Planned Parenthood and ACLU suing over Missouri abortion law
KANSAS CITY, Mo. (AP) — Planned Parenthood and the American Civil Liberties Union filed a federal lawsuit Tuesday seeking to stop a Missouri law that bans abortions beyond the eighth week of pregnancy from taking effect Aug. 28.
Lawyers for the ACLU and Planned Parenthood Reproductive Health Services of St. Louis argued in the lawsuit that the bill signed by Gov. Mike Parson in May is unconstitutional. They want the federal court to issue a preliminary injunction and/or a temporary restraining order to stop enforcement of the law until the lawsuit is decided.
The new law is considered one of the most restrictive in the country because it doesn’t include exceptions for rape or incest, and would allow the state to charge any provider who performs abortions at or after eight weeks with a felony that could bring a sentence of up to 15 years.
The organizations argue that if the court doesn’t stop the law from taking effect their patients will be severely restricted from accessing pre-viability abortions “preventing the vast majority of patients from obtaining the constitutionally protected medical care they seek.”
Parson’s spokeswoman, Kelli Jones, said the office had no immediate comment. Attorney General Eric Schmitt’s spokesman, Chris Nuelle, office didn’t immediately return a phone call seeking comment. Parson and Schmidt are among the defendants named in the lawsuit.
If courts don’t uphold the eight-week ban, the bill includes a series of less-restrictive bans ranging from 14 weeks up to 20 weeks. The bill also bans abortions based solely on race, sex or a diagnosis indicating the potential for Down syndrome.
Federal law allows states to prohibit abortions after fetuses are viable outside the womb, which can be from 24 to 28 weeks.
Missouri’s bill also includes an outright ban on abortions except in cases of medical emergencies, but that would take effect only if Roe v. Wade is overturned.
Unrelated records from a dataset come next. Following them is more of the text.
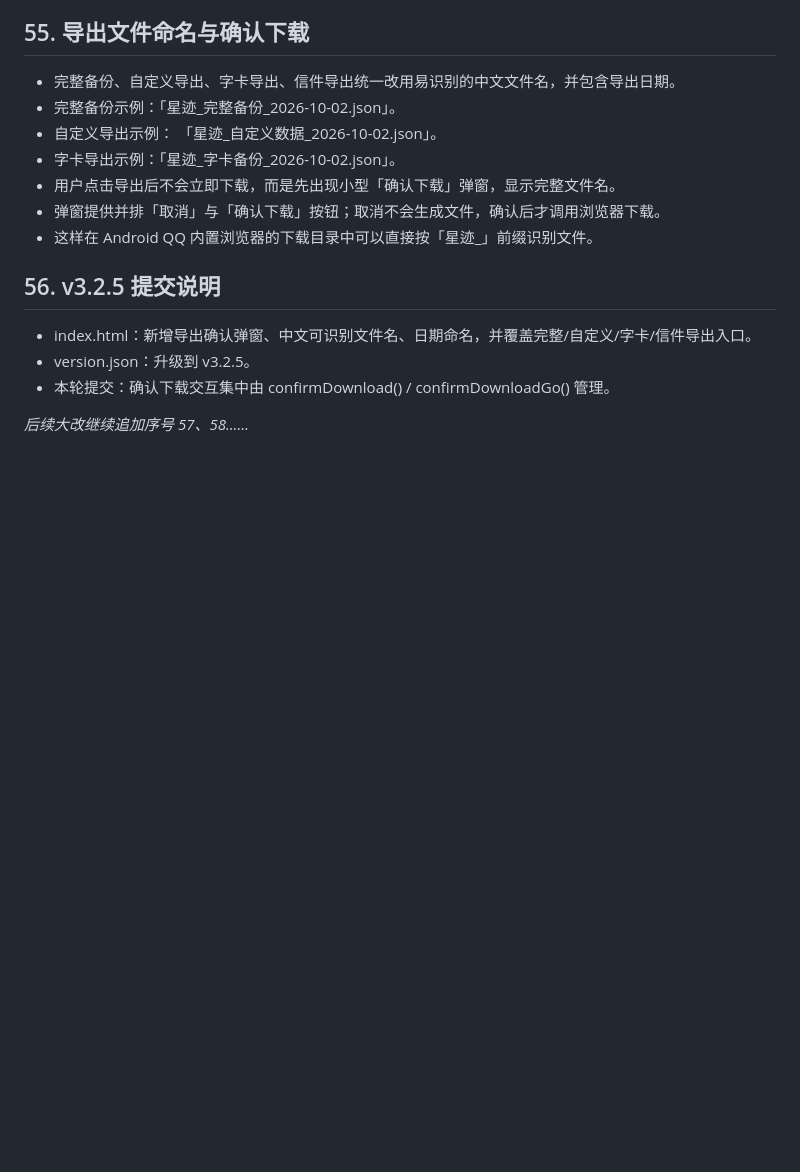
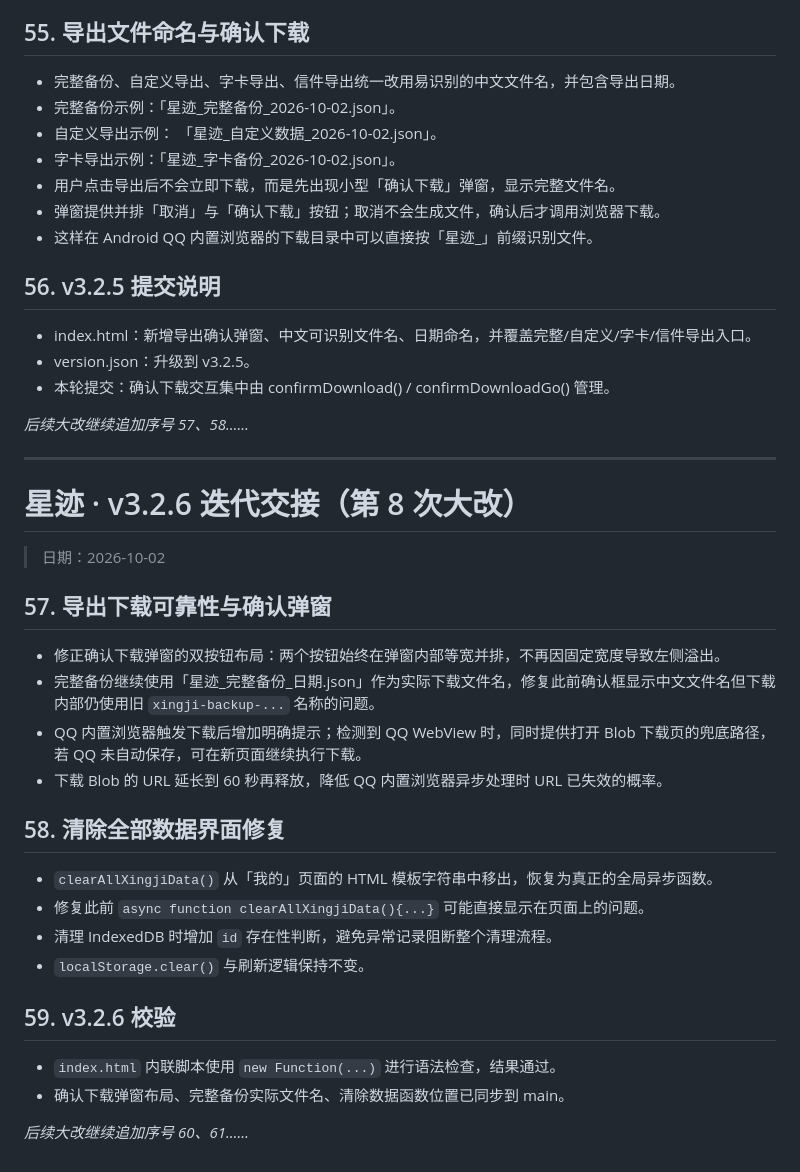
Before and after one commit to Ww73qaq/xingji, a Markdown page: 星迹_代码功能交接文档.md, the part around the change. Rendered like a GitHub page; blank space fills up the shorter version.

Commit message:
v3.2.6：补充下载兜底与清除数据界面修复交接说明

```diff
--- a/星迹_代码功能交接文档.md
+++ b/星迹_代码功能交接文档.md
@@ -483,3 +483,27 @@
 - 本轮提交：确认下载交互集中由 confirmDownload() / confirmDownloadGo() 管理。
 
 *后续大改继续追加序号 57、58……*
+
+
+---
+# 星迹 · v3.2.6 迭代交接（第 8 次大改）
+
+> 日期：2026-10-02
+
+## 57. 导出下载可靠性与确认弹窗
+- 修正确认下载弹窗的双按钮布局：两个按钮始终在弹窗内部等宽并排，不再因固定宽度导致左侧溢出。
+- 完整备份继续使用「星迹_完整备份_日期.json」作为实际下载文件名，修复此前确认框显示中文文件名但下载内部仍使用旧 `xingji-backup-...` 名称的问题。
+- QQ 内置浏览器触发下载后增加明确提示；检测到 QQ WebView 时，同时提供打开 Blob 下载页的兜底路径，若 QQ 未自动保存，可在新页面继续执行下载。
+- 下载 Blob 的 URL 延长到 60 秒再释放，降低 QQ 内置浏览器异步处理时 URL 已失效的概率。
+
+## 58. 清除全部数据界面修复
+- `clearAllXingjiData()` 从「我的」页面的 HTML 模板字符串中移出，恢复为真正的全局异步函数。
+- 修复此前 `async function clearAllXingjiData(){...}` 可能直接显示在页面上的问题。
+- 清理 IndexedDB 时增加 `id` 存在性判断，避免异常记录阻断整个清理流程。
+- `localStorage.clear()` 与刷新逻辑保持不变。
+
+## 59. v3.2.6 校验
+- `index.html` 内联脚本使用 `new Function(...)` 进行语法检查，结果通过。
+- 确认下载弹窗布局、完整备份实际文件名、清除数据函数位置已同步到 main。
+
+*后续大改继续追加序号 60、61……*
```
“We are in the fight of our lives to protect abortion for 1.1 million Missouri women of reproductive age in our state,” Dr. Colleen McNicholas, chief medical officer of Planned Parenthood of the St. Louis Region, said in a statement. “The attacks are relentless, but our commitment to our patients’ rights and freedoms is unwavering.”
Planned Parenthood Reproductive Health Services of St. Louis currently is the only abortion provider in Missouri. The clinic sued state health officials in May, accusing them of using facility licensing rules to close the clinic.
The ACLU also is seeking to collect signatures to put the eight-week ban to a statewide vote in 2020 but Secretary of State Jay Ashcroft has not yet approved the petition. With only a month left until the law takes effect, the organization is running out of time to collect the 100,000 signatures needed to force a referendum.